The London Market defendants and other defendants filed motions for summary judgment based on the partial pollution exclusion.2 By order, the District Court denied those motions. Independent Petrochemical Corp. v. Aetna Casualty & Sur. Co., 1988 WL 2426529, 1988 U.S.Dist. LEXIS 15839 (D.D.C. Sept. 7, 1988). On December 23, 1988, U.S. Fire also moved for summary judgment based on the partial pollution exclusion clause. The District Court denied that motion, as well. Based on two subsequent New York Court of Appeals decisions, Technicon Elec. Corp. v. American Home Assur. Co., 542 N.E.2d 1048 (N.Y.1989) ("Technicon "), and Powers Chemco, Inc. v. Federal Ins. Co., 548 N.E.2d 1301 (N.Y.1989) ("Powers Chemco "), U.S. Fire and INA renewed their motions for summary judgment. The District Court granted the motions on December 6, 1991. The London Market defendants then renewed their motion for summary judgment, which the District Court granted as well.
IPC argues that the District Court erred in holding that under New York law, the partial pollution exclusion eliminates coverage when an individual releases material into the environment deliberately, but without knowledge of the hazardous nature of the discharged material. IPC also contends that the discharges were "accidental" within the meaning of the clause insofar as IPC did not expect Bliss to spray the waste oil as a dust suppressant.

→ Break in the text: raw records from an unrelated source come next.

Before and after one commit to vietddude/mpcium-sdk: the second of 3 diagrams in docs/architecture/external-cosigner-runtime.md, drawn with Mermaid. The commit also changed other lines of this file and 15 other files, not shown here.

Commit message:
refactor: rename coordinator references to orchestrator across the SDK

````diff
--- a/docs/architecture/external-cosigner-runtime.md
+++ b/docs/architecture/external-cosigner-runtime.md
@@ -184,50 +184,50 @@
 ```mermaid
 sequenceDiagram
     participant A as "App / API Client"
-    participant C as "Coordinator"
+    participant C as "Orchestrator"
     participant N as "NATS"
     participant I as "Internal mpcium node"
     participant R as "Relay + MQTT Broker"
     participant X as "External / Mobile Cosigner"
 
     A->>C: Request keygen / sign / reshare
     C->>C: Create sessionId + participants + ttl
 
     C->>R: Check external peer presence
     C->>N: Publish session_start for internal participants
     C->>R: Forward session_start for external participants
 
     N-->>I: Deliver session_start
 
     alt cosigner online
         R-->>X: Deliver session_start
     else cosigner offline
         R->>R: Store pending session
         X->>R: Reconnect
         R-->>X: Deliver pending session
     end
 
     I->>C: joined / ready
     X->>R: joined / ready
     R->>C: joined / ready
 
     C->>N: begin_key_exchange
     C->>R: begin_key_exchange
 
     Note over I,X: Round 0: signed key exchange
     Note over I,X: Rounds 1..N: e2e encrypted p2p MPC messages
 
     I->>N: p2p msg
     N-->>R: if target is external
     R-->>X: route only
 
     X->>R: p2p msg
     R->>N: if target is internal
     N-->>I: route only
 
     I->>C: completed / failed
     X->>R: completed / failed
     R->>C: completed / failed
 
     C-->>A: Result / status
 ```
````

These arguments run counter to the rationales and holdings of Technicon and Powers Chemco--recent, controlling decisions of New York's highest court. Technicon held that the pollution exclusion clause applies to all intentional discharges of waste, regardless of whether consequential damages were anticipated or intended. 542 N.E.2d at 1050-51. In Powers Chemco, the New York Court of Appeals held that the pollution exclusion barred coverage even when the insured, a landowner, had not discharged waste, but instead had incurred liability due to the deliberate discharges of waste by a third party, the prior landowner. The New York court thus declined to carve out an exception to the application of the pollution exclusion clause, even when liability is based on the conduct of someone other than the insured.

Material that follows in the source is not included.